Tenaska expects operations to begin in 2023 or 2024.

“There will be approximately 70 to 150 turbines rated at an electricity production of between 2 to 5.5 megawatts each,” Ten Kley added.

The economic impact analysis was prepared by Strategic Economic Research led by Dr. David G. Loomis, one of the nation’s leading experts on renewable energy. Loomis is a professor of economics at Illinois State University and co-founder of the Center for Renewable Energy.

Wind farms create numerous economic benefits that continue to last for decades, the report said. The Firebrick Wind Project, in particular, represents an investment of $495 million in Audrain County.

 

Jobs

Job opportunities in the local area during both the short-term construction phase and the long-term operational phase are expected to be created.

Short-term construction jobs include both workers at the wind farm site and jobs created along the supply chain. The report estimates there will be 509 new jobs during construction for Audrain County. This figure includes 115 direct jobs, 328 indirect jobs and 67 “induced jobs.”

Indirect jobs are created by the economic impact of the project on the regional economy. For example, when the project purchases goods in the region and pays for local services. Induced jobs, on the other hand, are created when employees of the project and supporting industries spend wages in the local economy.

The 115 direct short-term jobs created during construction are based on full-time equivalent hours over the course of a year. If part-time and temporary jobs are included, the construction of the Firebrick Wind Farm could actually involve hiring closer to 230 workers during construction.

The Firebrick Wind Project will create 49 new long-term jobs for Audrain County. These include 19 direct jobs, 21 indirect jobs and nine induced jobs. The long-term jobs will be wind turbine technicians, supervisors and supply chain jobs.

 

Output

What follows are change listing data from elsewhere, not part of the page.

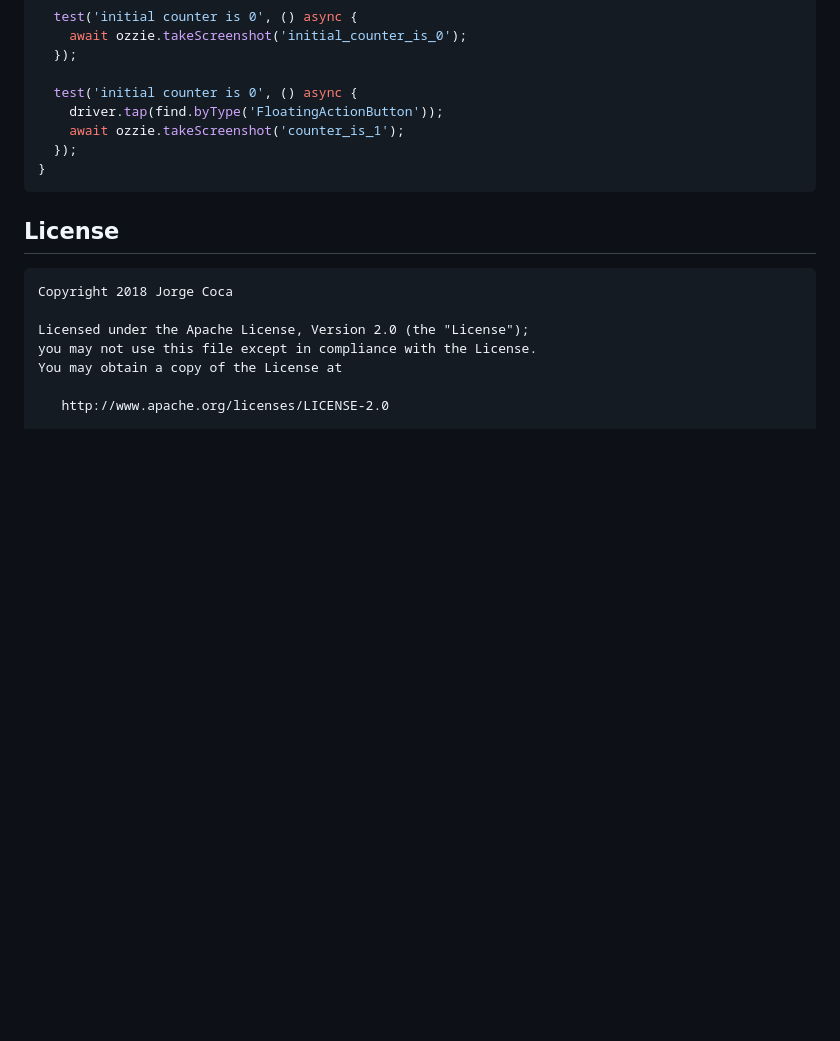
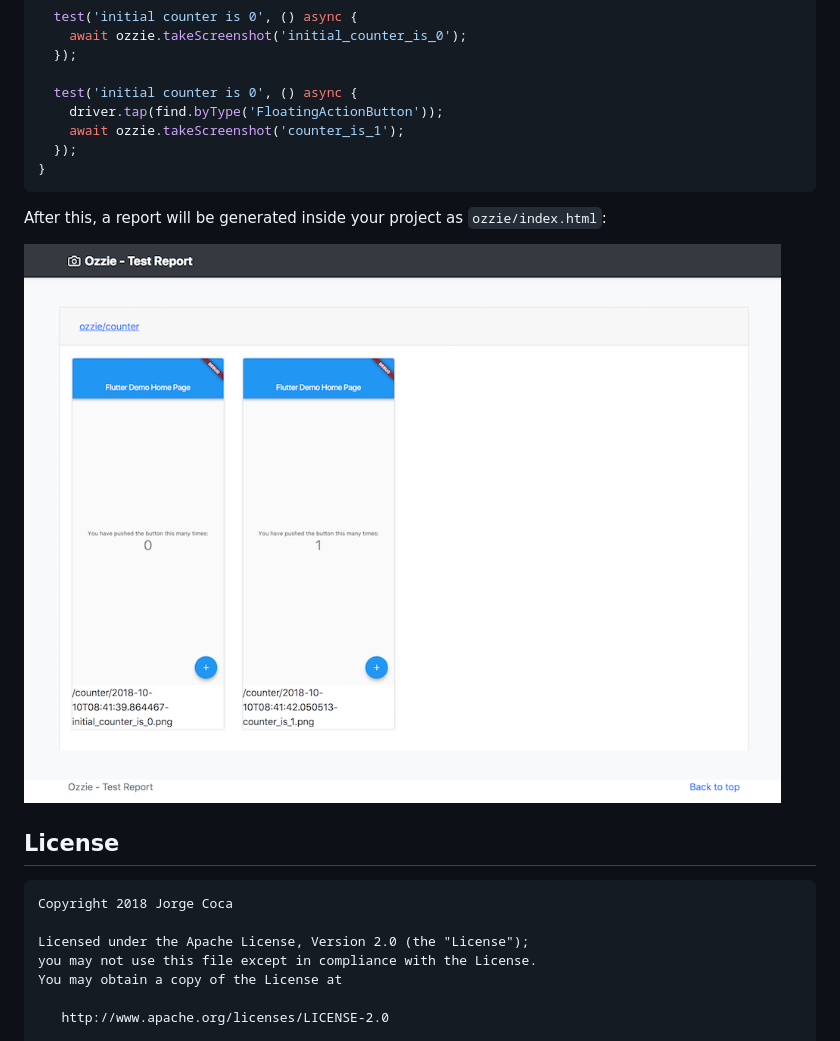
Before and after one commit to bmw-tech/ozzie.flutter, a Markdown page: README.md, the part around the change printed below. Drawn GitHub-style; pictures changed too: art/report.png (added); blank space fills up the shorter version.

Commit message:
Preparing for v1.0.1

````diff
--- a/README.md
+++ b/README.md
@@ -50,6 +51,10 @@ void main() {
 }
 ```
 
+After this, a report will be generated inside your project as `ozzie/index.html`:
+
+![report example](./art/report.png)
+
 ## License
 
 ```
````
Also changed, not shown: other parts of README.md (+1 -0 lines).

The projected total output of the project is expected to be $312.9 million over the next 30 years for Audrain County. This is based on $69.9 million during construction plus $8.1 million annually.

At a capacity of 400 MW, the project is expected to provide $2.4 million per year in additional revenue for local governments. This analysis is based on a payment of $6,000 per MW per year.

This revenue would be in the form of $72 million in property taxes over a 30-year period, including about $48 million for school districts, $11.7 for Audrain County and $12 million for the Audrain Ambulance District, Tri-County Nursing Home District, Mexico-Audrain Public Library District, Fire Protection District and the Audrain County Health Center.

 

Leased Land

Only a small portion of the total project footprint is used for the turbines, access roads, feeder lines and substations. Wind developers typically lease the land for the turbines from local landowners without materially affecting ongoing agricultural uses.

For the Firebrick Wind Project, it is anticipated that only about 1% to 2% of the total leased land will actually contain facilities. Each turbine and the associated access road will use approximately two thirds of an acre of farmland.

Regarding turbine locations, as with any development project, there are a number of factors that will ultimately determine the final layout. Once Tenaska completes the land leasing phase, it will start to determine where wind turbines will be sited.

Tenaska is an independent power producer that develops, builds, owns and manages energy projects. It sells power wholesale to utilities but does not provide distribution services directly to local residents and companies. Utilities often contract with Tenaska for power from its energy projects.

 

GRAPHIC

Summary of economic impact of the Firebrick Wind Project on Audrain County by Strategic Economic Research.